I appreciate Bickerstaff's assessment of the bailout -- straight and to the point. I readily admit to not being a finance person -- or any sort of expert on the economy. I know where I stand on it philosophically -- with my libertarian friends who are aghast at the idea of a $700 billion taxpayer-financed credit transfer.

Furthermore, Paulson and Co. were incredibly arrogant to go to Congress with a three-page paper that essentially said, "Give us $700 billion; trust us to spend it wisely" -- and then put the onus on Congress to "pass it quickly." Just from a political strategy standpoint, that's pretty dumb. It's even stupider when, according to a White House spokesman, the plan had been in the works for some time:

“It shouldn’t take much analysis to remember what happened last week, which was a very serious freeze-up in our credit markets,” Fratto said. “Our financial markets right now do not need uncertainty, they need increased certainty as to how this rescue plan is going to go forward — and that they can be sure that there is a plan to go forward — and that will begin the correction in our financial markets.”
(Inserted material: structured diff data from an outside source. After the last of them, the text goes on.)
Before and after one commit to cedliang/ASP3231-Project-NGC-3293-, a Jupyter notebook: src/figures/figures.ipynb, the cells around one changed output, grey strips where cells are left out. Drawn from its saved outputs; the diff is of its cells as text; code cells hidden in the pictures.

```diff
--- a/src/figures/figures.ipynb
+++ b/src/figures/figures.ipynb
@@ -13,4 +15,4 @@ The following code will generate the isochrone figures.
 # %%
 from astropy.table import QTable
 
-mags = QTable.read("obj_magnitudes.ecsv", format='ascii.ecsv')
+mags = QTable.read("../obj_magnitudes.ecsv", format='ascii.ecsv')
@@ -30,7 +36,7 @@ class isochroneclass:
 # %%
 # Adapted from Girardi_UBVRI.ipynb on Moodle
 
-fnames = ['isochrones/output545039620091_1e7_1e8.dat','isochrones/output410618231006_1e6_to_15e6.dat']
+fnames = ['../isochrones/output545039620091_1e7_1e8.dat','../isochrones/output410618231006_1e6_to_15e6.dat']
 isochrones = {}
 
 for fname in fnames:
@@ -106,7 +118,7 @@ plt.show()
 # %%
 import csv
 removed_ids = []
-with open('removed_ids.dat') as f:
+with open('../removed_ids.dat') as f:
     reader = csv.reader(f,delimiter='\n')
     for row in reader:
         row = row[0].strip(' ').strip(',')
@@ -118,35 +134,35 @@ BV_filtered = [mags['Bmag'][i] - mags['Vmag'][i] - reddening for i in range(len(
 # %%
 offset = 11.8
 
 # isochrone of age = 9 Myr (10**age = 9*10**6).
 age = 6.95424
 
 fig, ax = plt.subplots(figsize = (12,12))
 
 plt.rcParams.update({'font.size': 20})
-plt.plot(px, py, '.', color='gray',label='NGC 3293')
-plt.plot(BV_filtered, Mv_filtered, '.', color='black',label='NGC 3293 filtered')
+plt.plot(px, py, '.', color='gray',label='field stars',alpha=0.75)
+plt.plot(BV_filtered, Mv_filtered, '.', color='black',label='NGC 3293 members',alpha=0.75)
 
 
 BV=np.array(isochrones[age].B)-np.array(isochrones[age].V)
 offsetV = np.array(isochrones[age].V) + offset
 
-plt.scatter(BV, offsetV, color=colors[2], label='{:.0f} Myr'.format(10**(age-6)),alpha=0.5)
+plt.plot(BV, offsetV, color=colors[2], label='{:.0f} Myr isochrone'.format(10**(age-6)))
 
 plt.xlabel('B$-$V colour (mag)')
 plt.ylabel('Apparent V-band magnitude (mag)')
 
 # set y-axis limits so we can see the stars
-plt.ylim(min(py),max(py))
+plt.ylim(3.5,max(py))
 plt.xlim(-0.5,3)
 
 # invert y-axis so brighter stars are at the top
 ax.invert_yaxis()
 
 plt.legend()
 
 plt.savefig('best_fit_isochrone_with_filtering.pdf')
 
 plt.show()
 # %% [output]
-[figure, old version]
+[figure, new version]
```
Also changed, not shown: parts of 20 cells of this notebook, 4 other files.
Fratto insisted that the plan was not slapped together and had been drawn up as a contingency over previous months and weeks by administration officials. He acknowledged lawmakers were getting only days to peruse it, but he said this should be enough.

So, after being worked on as a contingency for months and weeks, a three page outline is the best the administration can do for a $700 billion bill? No wonder folks compare this to the PATRIOT Act which was a cobbling together of long-standing various intel agencies' wish-list items, but 9/11 produced the catalytic energy to get through measures that otherwise wouldn't have passed ideological muster from either the right or the left. Similarities such as this caused even Dick Cheney to get his hat handed to him by House Republicans on Tuesday.

In any event, one of the better substantive pieces I've found that outlines the need for skepticism over the bailout is by David Cay Johnston, a former New York Times tax policy writer. Johnston's questions are very straightforward, raising doubts that those on both the left and the right can find agreement:

The Administration has scared the markets and some key legislative leaders, but it has not laid out a coherent, specific and compelling need for this enormous proposal, which is the equivalent of a one-time 55 percent income tax surcharge. (Instead the money will be borrowed, so ask from whom and how this much can be raised so quickly if the credit markets are nearly seized up with fear.)

Ask this question -- are the credit markets really about to seize up?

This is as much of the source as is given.